Read More Show Less
    1. Also Known As:
      Francis Scott Key Fitzgerald (real name)
    1. Date of Birth:
      September 24, 1896
    2. Place of Birth:
      St. Paul, Minnesota
    1. Date of Death:
      December 21, 1940

Table of Contents

Contents

Introduction

Dave Page

The Thoughtbook of F. Scott Fitzgerald

Modern Transcription of the Thoughtbook

Photographs

Afterword

Dave Page

Read More Show Less

Customer Reviews

Be the first to write a review
( 0 )
Rating Distribution

5 Star

(0)

4 Star

(0)

3 Star

(0)

2 Star

(0)

1 Star

(0)

Your Rating:

Your Name: Create a Pen Name or

Barnes & Noble.com Review Rules

Our reader reviews allow you to share your comments on titles you liked, or didn't, with others. By submitting an online review, you are representing to Barnes & Noble.com that all information contained in your review is original and accurate in all respects, and that the submission of such content by you and the posting of such content by Barnes & Noble.com does not and will not violate the rights of any third party. Please follow the rules below to help ensure that your review can be posted.

Reviews by Our Customers Under the Age of 13

We highly value and respect everyone's opinion concerning the titles we offer. However, we cannot allow persons under the age of 13 to have accounts at BN.com or to post customer reviews. Please see our Terms of Use for more details.

What to exclude from your review:

Please do not write about reviews, commentary, or information posted on the product page. If you see any errors in the information on the product page, please send us an email.

Reviews should not contain any of the following:

  • - HTML tags, profanity, obscenities, vulgarities, or comments that defame anyone
  • - Time-sensitive information such as tour dates, signings, lectures, etc.
  • - Single-word reviews. Other people will read your review to discover why you liked or didn't like the title. Be descriptive.
  • - Comments focusing on the author or that may ruin the ending for others
  • - Phone numbers, addresses, URLs
  • - Pricing and availability information or alternative ordering information
  • - Advertisements or commercial solicitation

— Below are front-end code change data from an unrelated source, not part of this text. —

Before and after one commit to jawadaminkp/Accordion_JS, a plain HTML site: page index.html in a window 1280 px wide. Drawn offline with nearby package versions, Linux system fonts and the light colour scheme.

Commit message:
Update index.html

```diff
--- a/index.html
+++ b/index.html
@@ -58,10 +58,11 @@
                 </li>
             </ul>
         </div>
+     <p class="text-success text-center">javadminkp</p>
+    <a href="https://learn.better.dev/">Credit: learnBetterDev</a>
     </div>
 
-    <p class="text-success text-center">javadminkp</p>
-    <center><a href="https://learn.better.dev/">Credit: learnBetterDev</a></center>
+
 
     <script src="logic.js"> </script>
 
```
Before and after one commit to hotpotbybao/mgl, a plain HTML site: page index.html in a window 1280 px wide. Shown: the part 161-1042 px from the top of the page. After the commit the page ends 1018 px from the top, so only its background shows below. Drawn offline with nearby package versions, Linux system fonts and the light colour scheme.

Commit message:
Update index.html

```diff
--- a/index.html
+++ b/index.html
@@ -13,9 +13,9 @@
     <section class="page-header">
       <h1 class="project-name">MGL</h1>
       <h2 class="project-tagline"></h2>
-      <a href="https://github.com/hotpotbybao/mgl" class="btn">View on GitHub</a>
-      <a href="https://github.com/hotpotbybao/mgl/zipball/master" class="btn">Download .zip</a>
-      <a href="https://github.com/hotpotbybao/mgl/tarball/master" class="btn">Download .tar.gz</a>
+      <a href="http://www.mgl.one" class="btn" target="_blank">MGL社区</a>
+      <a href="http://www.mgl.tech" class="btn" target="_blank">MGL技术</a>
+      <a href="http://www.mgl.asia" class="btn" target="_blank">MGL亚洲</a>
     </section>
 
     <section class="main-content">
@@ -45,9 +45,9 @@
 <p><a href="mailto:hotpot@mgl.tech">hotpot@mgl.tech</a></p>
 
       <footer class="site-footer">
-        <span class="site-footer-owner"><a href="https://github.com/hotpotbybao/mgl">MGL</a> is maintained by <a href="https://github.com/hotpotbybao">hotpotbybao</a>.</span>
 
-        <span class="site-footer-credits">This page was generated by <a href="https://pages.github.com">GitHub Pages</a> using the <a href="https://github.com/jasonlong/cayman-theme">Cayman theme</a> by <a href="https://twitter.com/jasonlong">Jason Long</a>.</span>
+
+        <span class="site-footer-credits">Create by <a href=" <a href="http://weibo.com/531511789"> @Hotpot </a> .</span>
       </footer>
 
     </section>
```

Reminder:

  • - By submitting a review, you grant to Barnes & Noble.com and its sublicensees the royalty-free, perpetual, irrevocable right and license to use the review in accordance with the Barnes & Noble.com Terms of Use.
  • - Barnes & Noble.com reserves the right not to post any review -- particularly those that do not follow the terms and conditions of these Rules. Barnes & Noble.com also reserves the right to remove any review at any time without notice.
  • - See Terms of Use for other conditions and disclaimers.
Search for Products You'd Like to Recommend

Recommend other products that relate to your review. Just search for them below and share!

Create a Pen Name

Your Pen Name is your unique identity on BN.com. It will appear on the reviews you write and other website activities. Your Pen Name cannot be edited, changed or deleted once submitted.

 
Your Pen Name can be any combination of alphanumeric characters (plus - and _), and must be at least two characters long.

Continue Anonymously

    If you find inappropriate content, please report it to Barnes & Noble
    Why is this product inappropriate?
    Comments (optional)